Some of these are not surprising, but others are truly remarkable. I imagine the look I would get if I expressed ANY  of these attitudes to my professors at UCLA. Times change.

The item that really caught my attention was the one about reading most of the book or attending most of the classes as grounds for expecting a B. In my own academic experience, if you did what the professor expected, that was a C or average performance. To get a B, you had to shine relative to your classmates, and an A meant you could probably do a decent job of teaching the course.  I do believe that times have changed in this regard, and many of my students believe that much more modest performance is needed for an A or B. Regardless, I can certainly assure my behavioral neuroscience students that reading “most” of the book is unlikely to result in a passing grade. A grade of B is more likely to need repeated readings of the book.

What this does tell us is that  we need to communicate our standards to our students very clearly at the outset. When I first started teaching, my syllabus was a single page. Today’s version is nine pages. I try to anticipate mistaken assumptions, like being able to do extra credit at the end of a course to salvage a grade, so that we head off any problems. Reading the list compiled by Greenberger et al. (2008), though, suggests to me that I need to expand my syllabus further.
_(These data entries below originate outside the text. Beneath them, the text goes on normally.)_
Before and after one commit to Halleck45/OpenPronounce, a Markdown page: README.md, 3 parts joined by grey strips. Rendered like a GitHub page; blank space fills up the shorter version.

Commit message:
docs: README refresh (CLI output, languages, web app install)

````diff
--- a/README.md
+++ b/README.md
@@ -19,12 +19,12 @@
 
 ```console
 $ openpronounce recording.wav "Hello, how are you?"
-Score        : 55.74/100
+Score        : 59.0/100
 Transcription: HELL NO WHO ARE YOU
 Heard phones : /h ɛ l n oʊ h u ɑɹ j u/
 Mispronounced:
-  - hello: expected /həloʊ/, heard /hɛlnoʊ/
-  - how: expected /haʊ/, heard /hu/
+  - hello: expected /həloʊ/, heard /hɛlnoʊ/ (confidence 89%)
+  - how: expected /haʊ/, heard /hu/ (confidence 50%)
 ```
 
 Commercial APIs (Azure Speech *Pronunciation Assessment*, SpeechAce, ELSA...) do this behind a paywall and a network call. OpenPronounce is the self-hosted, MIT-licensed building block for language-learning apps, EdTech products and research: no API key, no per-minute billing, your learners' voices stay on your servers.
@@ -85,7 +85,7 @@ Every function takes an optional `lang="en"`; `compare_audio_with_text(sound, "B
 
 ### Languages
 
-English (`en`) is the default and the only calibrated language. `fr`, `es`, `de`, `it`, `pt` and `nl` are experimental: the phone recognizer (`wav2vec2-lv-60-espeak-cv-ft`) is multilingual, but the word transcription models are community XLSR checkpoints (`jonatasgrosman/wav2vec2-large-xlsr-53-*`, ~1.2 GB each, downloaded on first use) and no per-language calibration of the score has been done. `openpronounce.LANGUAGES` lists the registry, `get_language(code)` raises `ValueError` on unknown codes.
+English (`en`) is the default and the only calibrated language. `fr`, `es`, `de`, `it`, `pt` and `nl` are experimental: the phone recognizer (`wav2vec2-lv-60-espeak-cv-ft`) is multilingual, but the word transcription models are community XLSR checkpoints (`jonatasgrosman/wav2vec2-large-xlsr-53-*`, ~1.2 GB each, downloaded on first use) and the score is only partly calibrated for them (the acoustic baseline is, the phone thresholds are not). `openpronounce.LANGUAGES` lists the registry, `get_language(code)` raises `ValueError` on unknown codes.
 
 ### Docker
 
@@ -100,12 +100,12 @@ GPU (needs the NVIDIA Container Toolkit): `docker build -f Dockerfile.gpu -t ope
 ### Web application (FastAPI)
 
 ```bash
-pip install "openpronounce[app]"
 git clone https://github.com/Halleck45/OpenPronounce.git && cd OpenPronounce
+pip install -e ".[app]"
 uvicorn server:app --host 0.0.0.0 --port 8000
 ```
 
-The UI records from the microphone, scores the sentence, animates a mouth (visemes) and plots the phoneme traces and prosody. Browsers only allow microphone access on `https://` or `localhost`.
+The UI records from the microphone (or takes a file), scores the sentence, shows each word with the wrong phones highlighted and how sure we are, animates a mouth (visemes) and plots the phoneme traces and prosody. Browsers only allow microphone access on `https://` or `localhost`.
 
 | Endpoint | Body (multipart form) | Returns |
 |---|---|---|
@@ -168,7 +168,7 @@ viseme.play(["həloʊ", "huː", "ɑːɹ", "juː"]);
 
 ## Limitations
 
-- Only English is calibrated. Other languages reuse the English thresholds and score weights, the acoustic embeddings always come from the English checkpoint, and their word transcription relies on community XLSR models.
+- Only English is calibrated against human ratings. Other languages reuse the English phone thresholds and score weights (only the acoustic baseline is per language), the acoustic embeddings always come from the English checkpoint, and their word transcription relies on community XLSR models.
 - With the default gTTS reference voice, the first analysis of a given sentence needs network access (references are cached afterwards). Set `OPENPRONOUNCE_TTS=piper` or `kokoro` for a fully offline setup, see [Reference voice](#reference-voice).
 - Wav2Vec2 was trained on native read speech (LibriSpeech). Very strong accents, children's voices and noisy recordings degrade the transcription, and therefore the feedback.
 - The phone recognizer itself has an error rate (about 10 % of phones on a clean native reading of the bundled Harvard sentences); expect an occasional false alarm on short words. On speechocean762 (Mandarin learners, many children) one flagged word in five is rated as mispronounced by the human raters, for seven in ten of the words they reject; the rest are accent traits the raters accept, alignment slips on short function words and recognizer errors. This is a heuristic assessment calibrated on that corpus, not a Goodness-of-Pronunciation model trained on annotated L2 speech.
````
The sources of these entitled attitudes remain unclear. Some people suggest that the habit of administrators to sell the “consumer” model of education is a root cause. If parents are paying a lot of money, this line of thinking goes, the least you can do is give their kids a good grade. According to the consumer model, professors are no longer authority figures in the classroom, but more like servants or concierges who are there to ensure a good educational experience.

College professors are also on the receiving end of common practices in the K-12 end of the educational system. One first year student came to an office hour to express her concerns about her grade. She was annoyed at her high school for not preparing her better for college. She said she had a reputation at her high school for being a “good” student, so she received A’s even when she didn’t turn in any work. If the K-12 does not require excellence for an A, no wonder our standards come as a rude shock.

Another writer emphasizes the need to shift the locus of control off the professor and back onto the student. Students whose grades have not been tightly linked to performance in the past might have a type of learned helplessness. They view grades as arbitrary and therefore subject to negotiation. To counter this, I take the position that grades are not a gift I bestow but rather something the student must earn according to the guidelines in the syllabus.

Recently, I’ve tried the following strategy. Although I never make grades harder to achieve than a standard distribution (90% or more for an A-, 92.5% or more for an A, etc.), I usually end up with a curve. I compare this with Hunger Games. If students want a good grade, they have to outperform their peers. While some people might view this as overly competitive, I think of it as a reality check that prepares students for what they’ll face after school. Usually, we get hired because we’re better than the other candidates for a job.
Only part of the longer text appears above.